The legislature has granted the director of property valuation the "ultimate supervisory responsibility for the administration of the assessment and tax laws of the state." McManaman v. Board of County Commissioners, 205 Kan. 118, 126, 468 P.2d 243 (1970); see K.S.A. 79-1401; K.S.A. 79-1404. In exercising this authority, the Division of Property Valuation has issued the PVD Guide. However, the PVD Guide is invalid to the extent it conflicts with the legislation that authorizes the tax. "'Tax laws are statutory and do not exist apart from the statute. As such, they must be strictly construed.'" Executive Aircraft Consulting, Inc. v. City of Newton, 252 Kan. 421, 425, 845 P.2d 57 (1993). The PVD Guide is similar to a regulation issued by an administrative agency. Rules and regulations of an administrative agency that conflict with authorizing statutes are invalid. See Pemco, Inc. v. Kansas Dept. of Revenue, 258 Kan. 717, 720, 907 P.2d 863 (1995).

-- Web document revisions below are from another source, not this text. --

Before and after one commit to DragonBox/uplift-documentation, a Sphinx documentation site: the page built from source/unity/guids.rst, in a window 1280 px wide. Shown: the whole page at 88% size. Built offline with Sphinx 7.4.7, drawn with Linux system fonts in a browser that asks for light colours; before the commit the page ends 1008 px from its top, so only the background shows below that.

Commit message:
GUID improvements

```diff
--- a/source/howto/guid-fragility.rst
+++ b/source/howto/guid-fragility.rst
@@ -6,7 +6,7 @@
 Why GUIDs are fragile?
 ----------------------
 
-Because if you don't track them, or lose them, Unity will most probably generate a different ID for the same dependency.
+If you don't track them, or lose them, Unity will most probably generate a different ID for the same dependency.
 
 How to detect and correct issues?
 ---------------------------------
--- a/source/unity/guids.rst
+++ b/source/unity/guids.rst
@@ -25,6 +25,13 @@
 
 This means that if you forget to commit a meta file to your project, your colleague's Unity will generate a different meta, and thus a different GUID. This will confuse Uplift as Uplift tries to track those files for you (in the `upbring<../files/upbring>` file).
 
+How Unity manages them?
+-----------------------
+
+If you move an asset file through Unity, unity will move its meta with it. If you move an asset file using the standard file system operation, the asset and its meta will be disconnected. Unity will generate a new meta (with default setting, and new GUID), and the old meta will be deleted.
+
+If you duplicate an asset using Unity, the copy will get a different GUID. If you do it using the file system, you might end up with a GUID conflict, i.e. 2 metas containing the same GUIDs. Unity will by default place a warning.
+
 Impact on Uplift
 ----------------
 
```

The practice of using data from the first quarter of the next tax year for personal property assessment violates the requirements of K.S.A. 79-301 that personal property be assessed as of January 1 of the tax year. Therefore, the procedures for using post-valuation data contained in the PVD Guide are invalid.

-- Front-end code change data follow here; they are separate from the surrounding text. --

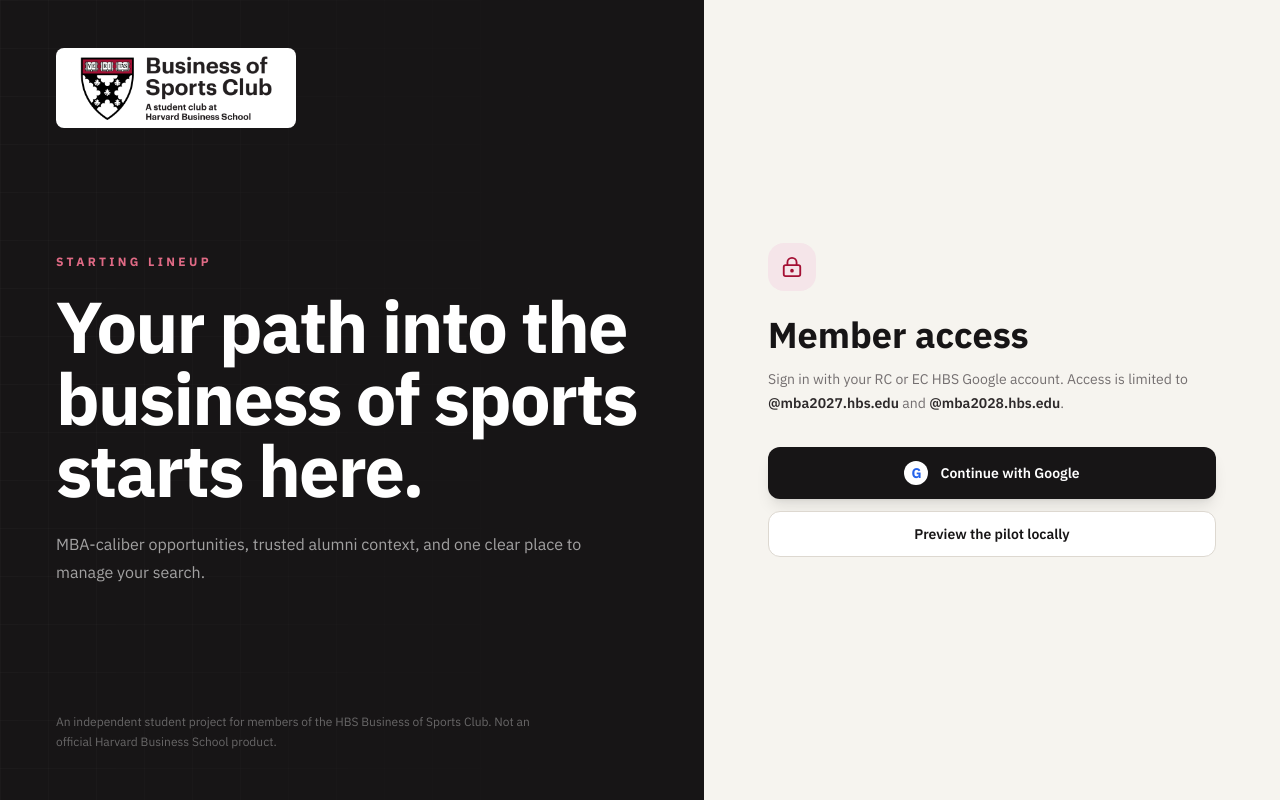
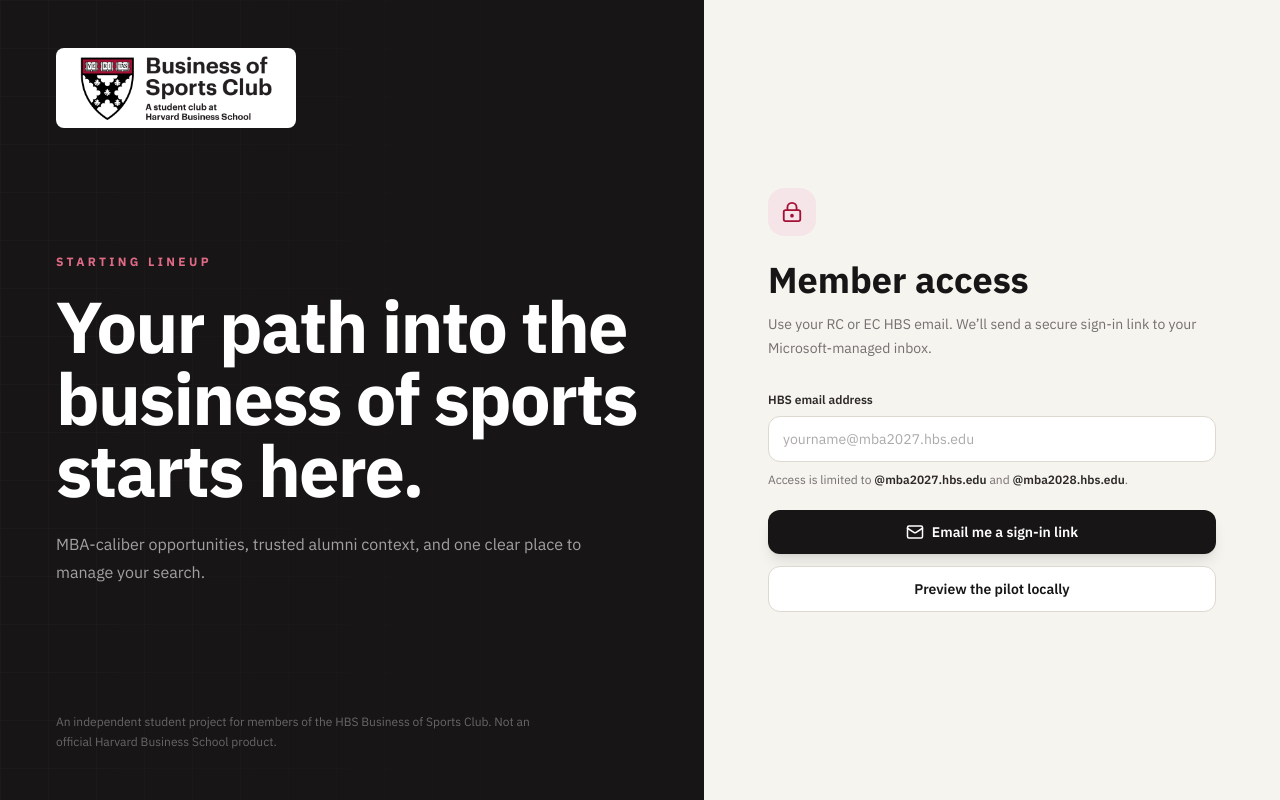
Before and after one commit to jonodsail/starting-lineup, a React (Vite) app: page /login in a window 1280 px wide. Built offline with nearby package versions, Linux system fonts and the light colour scheme; no server answers.

Commit message:
Switch HBS sign-in to email magic links (#2)

```diff
--- a/src/lib/auth.jsx
+++ b/src/lib/auth.jsx
@@ -16,8 +16,8 @@
 }
 
 function isAllowedHbsEmail(email = '') {
-  const [, domain = ''] = email.trim().toLowerCase().split('@')
-  return ALLOWED_DOMAINS.has(domain)
+  const parts = email.trim().toLowerCase().split('@')
+  return parts.length === 2 && Boolean(parts[0]) && ALLOWED_DOMAINS.has(parts[1])
 }
 
 function readProfile() {
@@ -30,6 +30,7 @@
   const [loading, setLoading] = useState(() => Boolean(supabase))
   const [profile, setProfile] = useState(readProfile)
   const [authError, setAuthError] = useState('')
+  const [authNotice, setAuthNotice] = useState('')
   const [isOfficer, setIsOfficer] = useState(() => Boolean(readPreviewMember()))
 
   useEffect(() => {
@@ -56,24 +57,42 @@
     return () => listener.subscription.unsubscribe()
   }, [])
 
-  const signIn = async () => {
+  const signIn = async (email) => {
     setAuthError('')
+    setAuthNotice('')
+    const normalizedEmail = email.trim().toLowerCase()
+    if (!isAllowedHbsEmail(normalizedEmail)) {
+      setAuthError('Use an @mba2027.hbs.edu or @mba2028.hbs.edu email address.')
+      return false
+    }
     if (!supabase) {
       setAuthError('Authentication is not configured yet. Add the Supabase environment values to enable HBS sign-in.')
-      return
+      return false
     }
-    await supabase.auth.signInWithOAuth({ provider: 'google', options: { redirectTo: `${window.location.origin}/dashboard`, queryParams: { hd: 'hbs.edu' } } })
+    const { error } = await supabase.auth.signInWithOtp({
+      email: normalizedEmail,
+      options: {
+        emailRedirectTo: `${window.location.origin}/dashboard`,
+        shouldCreateUser: true,
+      },
+    })
+    if (error) {
+      setAuthError('We could not send the sign-in link. Please wait a moment and try again.')
+      return false
+    }
+    setAuthNotice(`Check ${normalizedEmail} for your secure sign-in link.`)
+    return true
   }
-  const enterPreview = () => { if (import.meta.env.DEV) { localStorage.setItem('starting_lineup_preview', 'true'); setMember(PREVIEW_MEMBER); setIsOfficer(true); setAuthError('') } }
+  const enterPreview = () => { if (import.meta.env.DEV) { localStorage.setItem('starting_lineup_preview', 'true'); setMember(PREVIEW_MEMBER); setIsOfficer(true); setAuthError(''); setAuthNotice('') } }
   const signOut = async () => {
     if (supabase) await supabase.auth.signOut()
-    setMember(null); setProfile(null); setIsOfficer(false); localStorage.removeItem('starting_lineup_preview'); localStorage.removeItem(STORAGE_KEY)
+    setMember(null); setProfile(null); setIsOfficer(false); setAuthNotice(''); localStorage.removeItem('starting_lineup_preview'); localStorage.removeItem(STORAGE_KEY)
   }
   const saveProfile = (nextProfile) => {
     const saved = { ...nextProfile, onboardingComplete: true, updatedAt: new Date().toISOString() }
     localStorage.setItem(STORAGE_KEY, JSON.stringify(saved)); setProfile(saved)
   }
-  return <AuthContext.Provider value={{ loading, member, profile, authError, isOfficer, isConfigured: Boolean(supabase), signIn, signOut, enterPreview, saveProfile }}>{children}</AuthContext.Provider>
+  return <AuthContext.Provider value={{ loading, member, profile, authError, authNotice, isOfficer, isConfigured: Boolean(supabase), signIn, signOut, enterPreview, saveProfile }}>{children}</AuthContext.Provider>
 }
 
 export function useAuth() {
--- a/src/pages/Login.jsx
+++ b/src/pages/Login.jsx
@@ -1,9 +1,23 @@
+import { useState } from 'react'
 import { Navigate } from 'react-router-dom'
-import { LockKeyhole } from 'lucide-react'
+import { LoaderCircle, LockKeyhole, Mail } from 'lucide-react'
 import { useAuth } from '../lib/auth'
 
 export default function Login() {
-  const { member, authError, signIn, enterPreview, isConfigured } = useAuth()
+  const { member, authError, authNotice, signIn, enterPreview, isConfigured } = useAuth()
+  const [email, setEmail] = useState('')
+  const [sending, setSending] = useState(false)
+
+  const handleSubmit = async (event) => {
+    event.preventDefault()
+    setSending(true)
+    try {
+      await signIn(email)
+    } finally {
+      setSending(false)
+    }
+  }
+
   if (member) return <Navigate to="/dashboard" replace />
   return <div className="min-h-screen bg-night text-white lg:grid lg:grid-cols-[1.1fr_0.9fr]">
     <section className="relative flex min-h-[46vh] flex-col justify-between overflow-hidden px-7 py-8 lg:min-h-screen lg:px-14 lg:py-12">
@@ -12,11 +26,20 @@
       <div className="relative max-w-2xl py-14"><p className="text-xs font-bold uppercase tracking-[0.28em] text-crimson-light">Starting Lineup</p><h1 className="mt-5 font-display text-5xl font-bold leading-[0.98] tracking-tight md:text-7xl">Your path into the business of sports starts here.</h1><p className="mt-6 max-w-xl text-base leading-7 text-white/60">MBA-caliber opportunities, trusted alumni context, and one clear place to manage your search.</p></div>
       <p className="relative max-w-lg text-xs leading-5 text-white/35">An independent student project for members of the HBS Business of Sports Club. Not an official Harvard Business School product.</p>
     </section>
-    <section className="flex items-center bg-canvas px-7 py-14 text-ink lg:px-16"><div className="mx-auto w-full max-w-md"><div className="grid h-12 w-12 place-items-center rounded-2xl bg-crimson-soft text-crimson"><LockKeyhole size={22} /></div><h2 className="mt-6 font-display text-4xl font-bold text-night">Member access</h2><p className="mt-3 text-sm leading-6 text-ink-muted">Sign in with your RC or EC HBS Google account. Access is limited to <strong className="font-semibold text-ink">@mba2027.hbs.edu</strong> and <strong className="font-semibold text-ink">@mba2028.hbs.edu</strong>.</p>
-      <button onClick={signIn} className="mt-8 flex w-full items-center justify-center gap-3 rounded-xl bg-night px-5 py-3.5 text-sm font-semibold text-white shadow-lg shadow-night/10 hover:bg-crimson"><span className="grid h-6 w-6 place-items-center rounded-full bg-white font-bold text-blue-600">G</span>Continue with Google</button>
+    <section className="flex items-center bg-canvas px-7 py-14 text-ink lg:px-16"><div className="mx-auto w-full max-w-md"><div className="grid h-12 w-12 place-items-center rounded-2xl bg-crimson-soft text-crimson"><LockKeyhole size={22} /></div><h2 className="mt-6 font-display text-4xl font-bold text-night">Member access</h2><p className="mt-3 text-sm leading-6 text-ink-muted">Use your RC or EC HBS email. We’ll send a secure sign-in link to your Microsoft-managed inbox.</p>
+      <form className="mt-8" onSubmit={handleSubmit}>
+        <label className="label" htmlFor="hbs-email">HBS email address</label>
+        <input id="hbs-email" className="input" type="email" autoComplete="email" inputMode="email" placeholder="yourname@mba2027.hbs.edu" value={email} onChange={(event) => setEmail(event.target.value)} disabled={sending} required />
+        <p className="mt-2 text-xs leading-5 text-ink-muted">Access is limited to <strong className="font-semibold text-ink">@mba2027.hbs.edu</strong> and <strong className="font-semibold text-ink">@mba2028.hbs.edu</strong>.</p>
+        <button type="submit" disabled={sending} className="btn-primary mt-5 w-full shadow-lg shadow-night/10 disabled:cursor-wait disabled:opacity-70">
+          {sending ? <LoaderCircle aria-hidden="true" className="animate-spin" size={18} /> : <Mail aria-hidden="true" size={18} />}
+          {sending ? 'Sending sign-in link…' : 'Email me a sign-in link'}
+        </button>
+      </form>
       {import.meta.env.DEV && <button onClick={enterPreview} className="mt-3 w-full rounded-xl border border-line bg-white px-5 py-3 text-sm font-semibold text-night hover:border-night">Preview the pilot locally</button>}
       {authError && <p role="alert" className="mt-4 rounded-lg bg-crimson-soft px-4 py-3 text-sm text-crimson">{authError}</p>}
-      {!isConfigured && <p className="mt-5 text-xs leading-5 text-ink-muted">The visual pilot is ready. Google sign-in activates after the club’s separate Supabase project is connected.</p>}
+      {authNotice && <p role="status" className="mt-4 rounded-lg bg-emerald-50 px-4 py-3 text-sm text-emerald-800">{authNotice} You can close this tab after the email arrives.</p>}
+      {!isConfigured && <p className="mt-5 text-xs leading-5 text-ink-muted">The visual pilot is ready. Email sign-in activates after the club’s separate Supabase project is connected.</p>}
     </div></section>
   </div>
 }
```
Also changed, not shown: 1 other file (tests, documents, lock files or other folders).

We reverse and remand with instructions that the district court reinstate BOTA's original finding of a 2 percent decline rate.
Reversed and remanded with instructions.
PIERRON, J., dissenting: I respectfully dissent. As pointed out in the majority opinion, the rulings of bodies such as the Board of Tax Appeals (BOTA) on subjects within their area of expertise carry a strong presumption of correctness. The procedure set out in the PVD Guide to value oil and gas leases was adopted due to the well-known possibility of significant fluctuations in production over the short run, which can distort the true value of a lease.
The majority does not seem to dispute that the reason for checking production figures from beyond the tax year is logical, if the goal is to find the true value of the lease. Instead, it appears to rule that the statutes require us to ignore any information about production from subsequent quarters, because hypothetical buyers and sellers on the assessment date (January 1) would not have that information.
There appears to be nothing in the statutes or case law which would limit the information concerning the value of the lease on the target date to that generated in the tax year. In determining the value for a particular tax year, the PVD Guide uses the production figures for subsequent tax year quarters only for informational purposes, as they relate to the state of the reserves. As long as the figures are used for this purpose, they are not in conflict with the assessment statutes.
I fear this decision incorrectly denies the expertise of BOTA in this area and will force the implementation of a new assessment system that is less reliable and sometimes erratic. This approach is not required by the statutes.